While the Sept. 7 national election in Australia will determine who will next lead the country, it might as well as decide the fate of the local sites operated by General Motors and Toyota Motor Corp. Holden, GM's unit in Australia, is waiting on the result of the election before making a decision whether to invest further in the country beyond 2016.
The election will pit the current administration against an increasingly popular opposition. The current government headed by Prime Minister Kevin Rudd has set aside around A$5.4 billion ($4.8 billion) for the domestic car industry until 2020, pledging A$700 million more during the campaign.
Opposition leader as well as opinion poll favorite Tony Abbott wants to cut A$500 million from the subsidies by 2015 as the country faces worsening budget position. Abbott has said that it is “possible to do sophisticated motor manufacturing in this country without a government handout," referring to the money set aside for the local auto industry.
Kim Carr, Rudd's industry minister, remarked in a statement that the election will be "a referendum on whether or not we will keep making cars in Australia." Locally made cars accounted for around 80 percent of domestic sales in 1984, but soon found its share drop to just 13 percent in 1992, according to data from Ford and the Federal Chamber of Automotive Industries.

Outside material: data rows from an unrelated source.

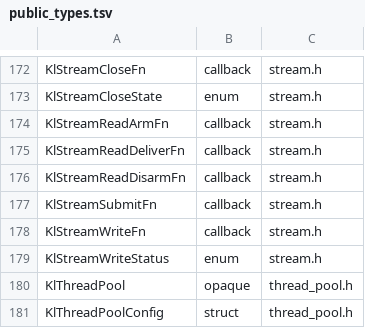
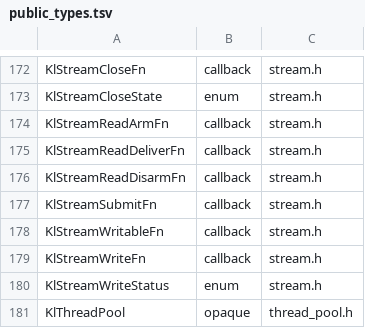
Before and after one commit to artalis-io/keel, a TSV file: docs/f2/public_types.tsv, drawn as a sheet; only a part is shown, gaps mark what is left out; the shorter side is filled out with more unchanged rows; the diff names each change by its address in the sheet, - before the commit and + after, or states it on an @@ line.

```diff
--- a/docs/f2/public_types.tsv
+++ b/docs/f2/public_types.tsv
+row 178: KlStreamWritableFn | callback | stream.h
```
Also changed, not shown: docs/f2/function_coverage.tsv, docs/f2/public_functions.tsv, 12 other files.
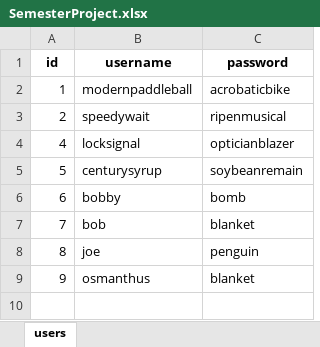
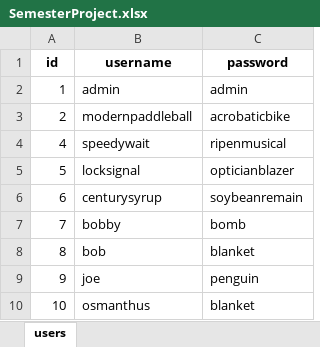
Before and after one commit to yuropetuy/Web-Programming-COMPE361, an Excel workbook: SemesterProject/SemesterProject.xlsx, sheet users, drawn as a sheet; values as stored, in another font and other column widths than the file's, no borders; the diff names each change by its address in the sheet, - before the commit and + after, or states it on an @@ line.

Commit message:
update semester project and assignment 4

```diff
--- a/SemesterProject/SemesterProject.xlsx (sheet users)
+++ b/SemesterProject/SemesterProject.xlsx (sheet users)
-B2 (username): modernpaddleball
+B2 (username): admin
-C2 (password): acrobaticbike
+C2 (password): admin
-B3 (username): speedywait
+B3 (username): modernpaddleball
-C3 (password): ripenmusical
+C3 (password): acrobaticbike
-B4 (username): locksignal
+B4 (username): speedywait
-C4 (password): opticianblazer
+C4 (password): ripenmusical
-B5 (username): centurysyrup
+B5 (username): locksignal
-C5 (password): soybeanremain
+C5 (password): opticianblazer
-B6 (username): bobby
+B6 (username): centurysyrup
-C6 (password): bomb
+C6 (password): soybeanremain
-B7 (username): bob
+B7 (username): bobby
-C7 (password): blanket
+C7 (password): bomb
-B8 (username): joe
+B8 (username): bob
-C8 (password): penguin
+C8 (password): blanket
-B9 (username): osmanthus
+B9 (username): joe
-C9 (password): blanket
+C9 (password): penguin
+row 10: 10 | osmanthus | blanket
```
Also changed, not shown: 5 other files.
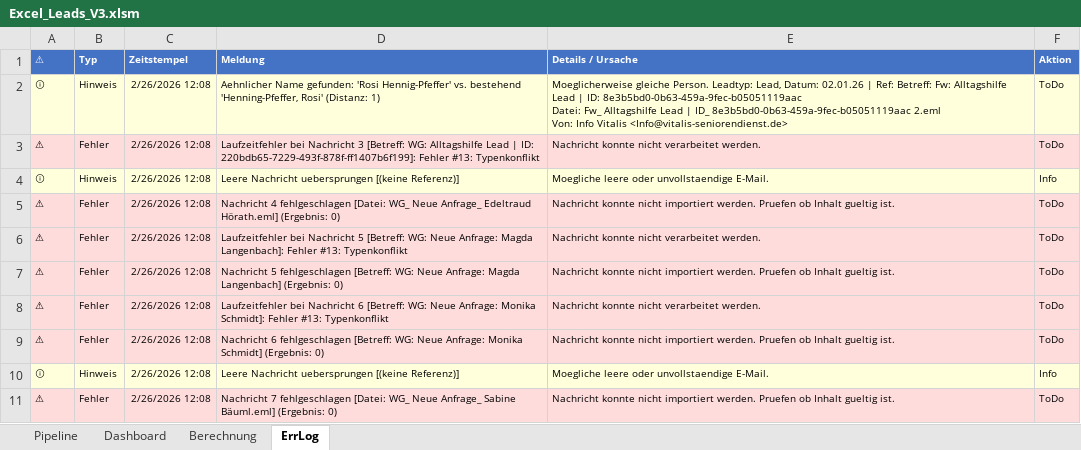
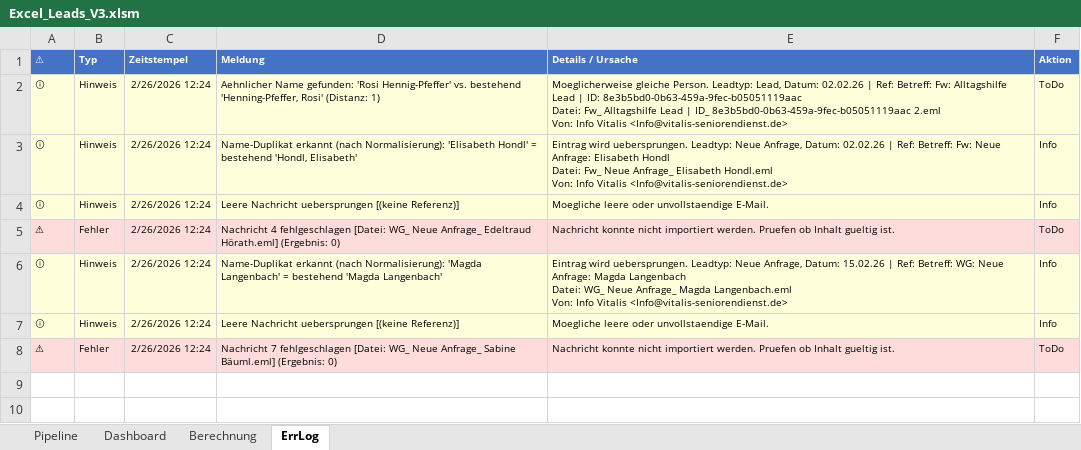
Before and after one commit to SteffenNeumann/Excel_leads, an Excel workbook: Excel_files/Excel_Leads_V3.xlsm, sheet ErrLog, drawn as a sheet; values as stored, in another font and other column widths than the file's, no borders; table styles not drawn; removed rows and columns are numbered as before the commit, all else as after; ↵ is a line break in a cell; the diff names each change by its address in the sheet, - before the commit and + after, or states it on an @@ line.

```diff
--- a/Excel_files/Excel_Leads_V3.xlsm (sheet ErrLog)
+++ b/Excel_files/Excel_Leads_V3.xlsm (sheet ErrLog)
-C2 (Zeitstempel): 2/26/2026 12:08
+C2 (Zeitstempel): 2/26/2026 12:24
-E2 (Details / Ursache): …Lead, Datum: 02.01.26 | Ref:…
+E2 (Details / Ursache): …Lead, Datum: 02.02.26 | Ref:…
-row 3: ⚠ | Fehler | 2/26/2026 12:08 | Laufzeitfehler bei Nachricht 3 [Betreff: WG: Alltagshilfe Lead | ID: 220bdb65-7229-493f-878f-ff1407b6f199]: Fehler #13: Typenkonflikt | Nachricht konnte nicht verarbeitet werden. | ToDo
+row 3: ⓘ | Hinweis | 2/26/2026 12:24 | Name-Duplikat erkannt (nach Normalisierung): 'Elisabeth Hondl' = bestehend 'Hondl, Elisabeth' | Eintrag wird uebersprungen. Leadtyp: Neue Anfrage, Datum: 02.02.26 | Ref: Betreff: Fw: Neue Anfrage: Elisabeth Hondl ↵ Datei: Fw_ Neue Anfrage_ Elisabeth Hondl.eml ↵ Von: Info Vitalis <Info@vitalis-seniorendienst.de> | Info
-C4:C5 (Zeitstempel): 2/26/2026 12:08
+C4:C5 (Zeitstempel): 2/26/2026 12:24
-row 6: ⚠ | Fehler | 2/26/2026 12:08 | Laufzeitfehler bei Nachricht 5 [Betreff: WG: Neue Anfrage: Magda Langenbach]: Fehler #13: Typenkonflikt | Nachricht konnte nicht verarbeitet werden. | ToDo
-row 7: ⚠ | Fehler | 2/26/2026 12:08 | Nachricht 5 fehlgeschlagen [Betreff: WG: Neue Anfrage: Magda Langenbach] (Ergebnis: 0) | Nachricht konnte nicht importiert werden. Pruefen ob Inhalt gueltig ist. | ToDo
-row 8: ⚠ | Fehler | 2/26/2026 12:08 | Laufzeitfehler bei Nachricht 6 [Betreff: WG: Neue Anfrage: Monika Schmidt]: Fehler #13: Typenkonflikt | Nachricht konnte nicht verarbeitet werden. | ToDo
-row 9: ⚠ | Fehler | 2/26/2026 12:08 | Nachricht 6 fehlgeschlagen [Betreff: WG: Neue Anfrage: Monika Schmidt] (Ergebnis: 0) | Nachricht konnte nicht importiert werden. Pruefen ob Inhalt gueltig ist. | ToDo
+row 6: ⓘ | Hinweis | 2/26/2026 12:24 | Name-Duplikat erkannt (nach Normalisierung): 'Magda Langenbach' = bestehend 'Magda Langenbach' | Eintrag wird uebersprungen. Leadtyp: Neue Anfrage, Datum: 15.02.26 | Ref: Betreff: WG: Neue Anfrage: Magda Langenbach ↵ Datei: WG_ Neue Anfrage_ Magda Langenbach.eml ↵ Von: Info Vitalis <Info@vitalis-seniorendienst.de> | Info
-C7:C8 (Zeitstempel): 2/26/2026 12:08
+C7:C8 (Zeitstempel): 2/26/2026 12:24
```
Also changed, not shown: sheet Pipeline, 1 other file.
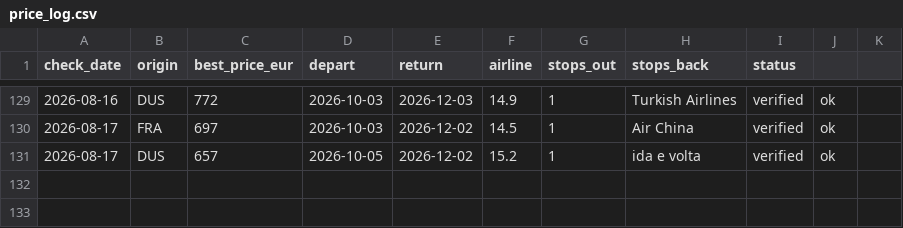
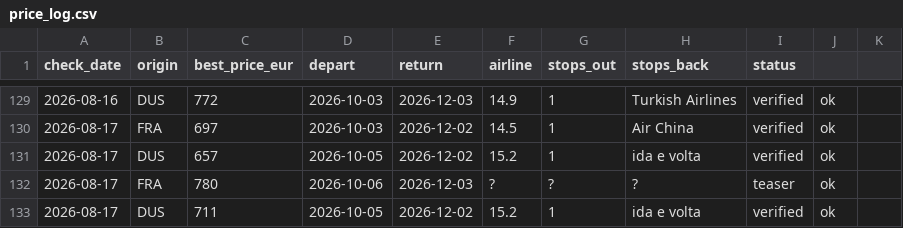
Before and after one commit to Ewuitz/flight-price-checker, a CSV file: price_log.csv, drawn as a sheet; only a part is shown, gaps mark what is left out; the diff names each change by its address in the sheet, - before the commit and + after, or states it on an @@ line.

```diff
--- a/price_log.csv
+++ b/price_log.csv
+row 132: 2026-08-17 | FRA | 780 | 2026-10-06 | 2026-12-03 | ? | ? | ? | teaser | ok
+row 133: 2026-08-17 | DUS | 711 | 2026-10-05 | 2026-12-02 | 15.2 | 1 | ida e volta | verified | ok
```
Also changed, not shown: 2 other files.
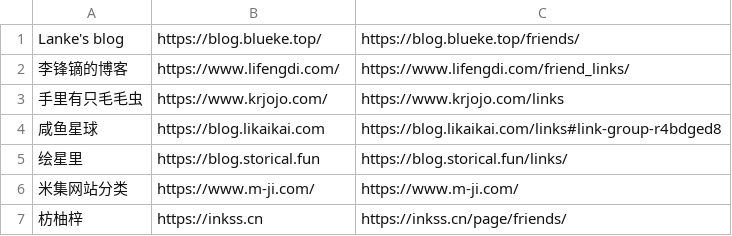
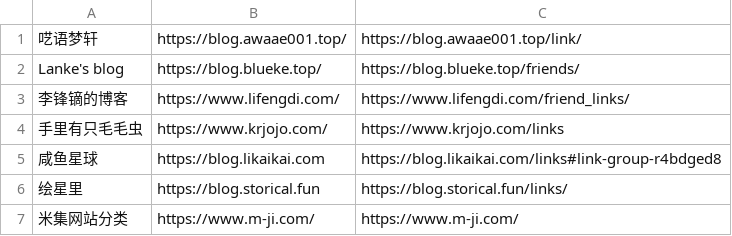
Before and after one commit to wulintang/check-flink, a CSV file: link.csv, drawn as a sheet; only a part is shown; the shorter side is filled out with more unchanged rows; the diff names each change by its address in the sheet, - before the commit and + after, or states it on an @@ line.

Commit message:
Update link.csv

```diff
--- a/link.csv
+++ b/link.csv
+row 1: 呓语梦轩 | https://blog.awaae001.top/ | https://blog.awaae001.top/link/
```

Likewise, the value of the country’s car exports in 2012 was 29 percent below the average of the previous 10 years, according to government data. Tonay Lemmo, chief executive of Autoteam Australia Consulting, quipped that Abbott’s policy would not be enough to keep carmakers in the country long-term, noting that the Australian vehicle market “is not big enough for a manufacturing facility." [source: BusinessWeek]